U.S. & Cuba
Hispanic Studies Professor Optimistic About Renewed Relations
By Kelly Saavedra
Change doesn’t happen overnight, especially if you’re talking about two neighbors who haven’t spoken to each other in more than 50 years.
But Cuban-born Kenya Dworkin, a professor of Hispanic Studies at Carnegie Mellon, is optimistic about the possibilities between Cuba and the U.S., now that President Barack Obama has begun to re-establish diplomatic relations with the island nation.
The relationship turned cold in 1959, when Fidel Castro and his rebels ousted President Fulgencio Batista, replacing his government with a socialist state.
“I tell my students that you have to know a little bit of history to fully understand the momentous nature of these announcements,” said Dworkin, who moved from Cuba to New York when she was 8 months old. “I’m all for it, but change takes time. It is yet to be seen who will benefit from these decisions and how.”
Americans traveling to Cuba as tourists will benefit by no longer having to apply for a license from the Treasury Department. But Dworkin said an increase in American tourism is unlikely to benefit Cubans.

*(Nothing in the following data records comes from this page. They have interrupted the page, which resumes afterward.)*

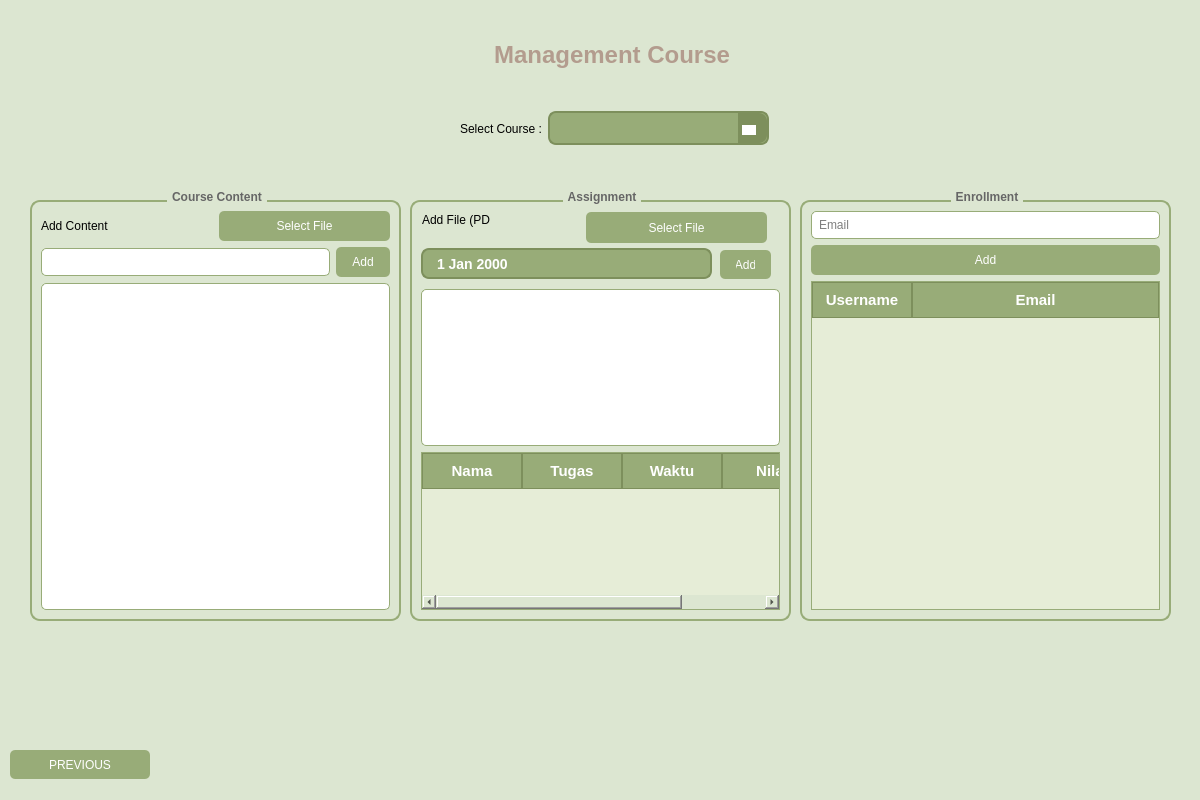
Old version of the form ui/page6.ui in the repository Thisyath/lms-learnup.
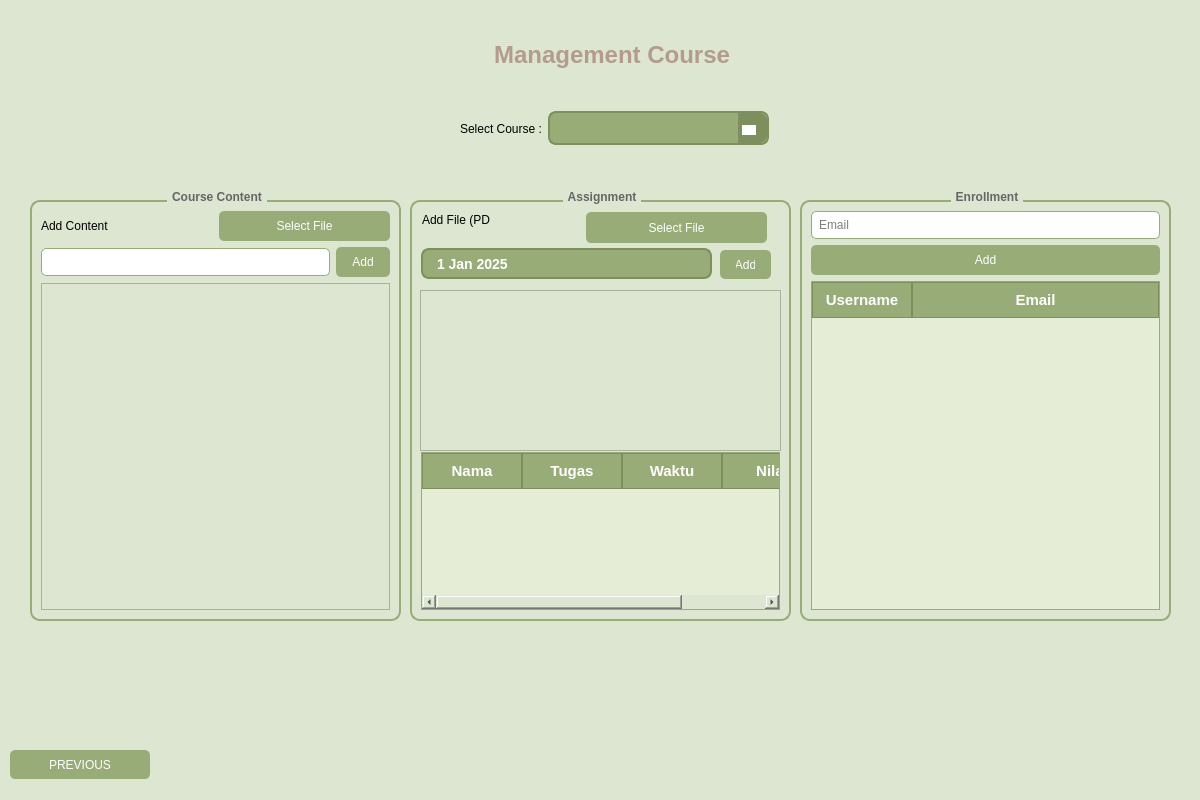
New version of the form. Icons and pictures are not drawn.

```diff
--- a/ui/page6.ui
+++ b/ui/page6.ui
@@ -247,16 +247,6 @@
    <property name="title">
     <string>Assignment</string>
    </property>
-   <widget class="QTextEdit" name="listAssignment">
-    <property name="geometry">
-     <rect>
-      <x>11</x>
-      <y>99</y>
-      <width>359</width>
-      <height>157</height>
-     </rect>
-    </property>
-   </widget>
    <widget class="QDateEdit" name="dateEdit">
     <property name="geometry">
      <rect>
@@ -327,6 +317,16 @@
     outline: none;
 }</string>
     </property>
+    <property name="dateTime">
+     <datetime>
+      <hour>0</hour>
+      <minute>0</minute>
+      <second>0</second>
+      <year>2025</year>
+      <month>1</month>
+      <day>1</day>
+     </datetime>
+    </property>
    </widget>
    <widget class="QTableWidget" name="tableWidget">
     <property name="geometry">
@@ -423,6 +423,16 @@
      <string>Add File (PDF)</string>
     </property>
    </widget>
+   <widget class="QListWidget" name="listAssignment">
+    <property name="geometry">
+     <rect>
+      <x>10</x>
+      <y>100</y>
+      <width>361</width>
+      <height>161</height>
+     </rect>
+    </property>
+   </widget>
   </widget>
   <widget class="QGroupBox" name="contentGroup">
    <property name="geometry">
@@ -470,7 +480,7 @@
      </layout>
     </item>
     <item>
-     <widget class="QTextEdit" name="listContent"/>
+     <widget class="QListWidget" name="listContent"/>
     </item>
    </layout>
   </widget>
```
Left out of the diff: 12 changed lines with no effect on the pictures.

“America is not going to come in like a knight on a white horse. Cuba has had a lot of foreign tourists, and they still make miserable wages and live in dire circumstances,” she said.
Cuba’s workforce is highly educated — education is free in Cuba — but good jobs pay little. She said many doctors and engineers in Cuba are driving taxis because they can make more money that way.
It’s in business where Dworkin sees the biggest benefit for both countries. She believes Cubans and Americans could become great partners in agriculture.
“Cuba has to import its rice from China, but they could be importing it from Louisiana, which would get [the rice] there overnight and result in far lower shipping costs,” she said.
So far, talks between the two nations have not gone smoothly — they’ve already had a falling out over immigration policy — but they are talking, something they refused to do before.
She recalled Cuba’s expertise in hurricane relief and its offer to help America in the aftermath of Hurricane Katrina.
“Given how unable we were to deal with Katrina, Cuba offered to send up 50 hurricane relief experts,” she said. “And we didn’t even bother to say, ‘No, thank you.’ We said nothing. And people died.”
Dworkin noted that Cuba’s advances in biomedicine also could benefit Americans. For example, she said a medication used in Cuba to treat brain tumors has far fewer side effects than the U.S. version of the medication.
“There’s a lot to be gained here, just as Cuba has things to gain from us,” she said.
While the two neighbors work at mending fences, Dworkin will continue to work at dismantling popular myths about Cuban culture, one of the most widespread being what it’s like to live in a socialist society.
“I think Americans misunderstand it. There is this vision of Big Brother watching you in Cuba,” Dworkin said. “If you are politically active or openly against the government in Cuba, then yes, the government will watch you every day, and even punish you. But if you are a law-abiding citizen who goes about his or her business every day in Cuba, you are not disturbed by the government.”
Through her insightful teaching of the country’s vibrant culture and unique history, she hopes students will see past Cuba’s rum and Salsa music and discover a country historically known for its brilliant writers and painters, an extraordinary national ballet school, sports and diversity.
“We talk about diversity here,” she said, “but we don’t live it the same way people live it there.”
Cuban rapper and hip-hop artist David D. Omni, local rapper BZE Ojeda and local entrepreneur Nate DJNateDaPhatBarberMitchell pose for a picture with Hispanic Studies Professor Kenya Dworkin (above, l. to rt.)during a recent event she co-organized for Cuban civil rights activists.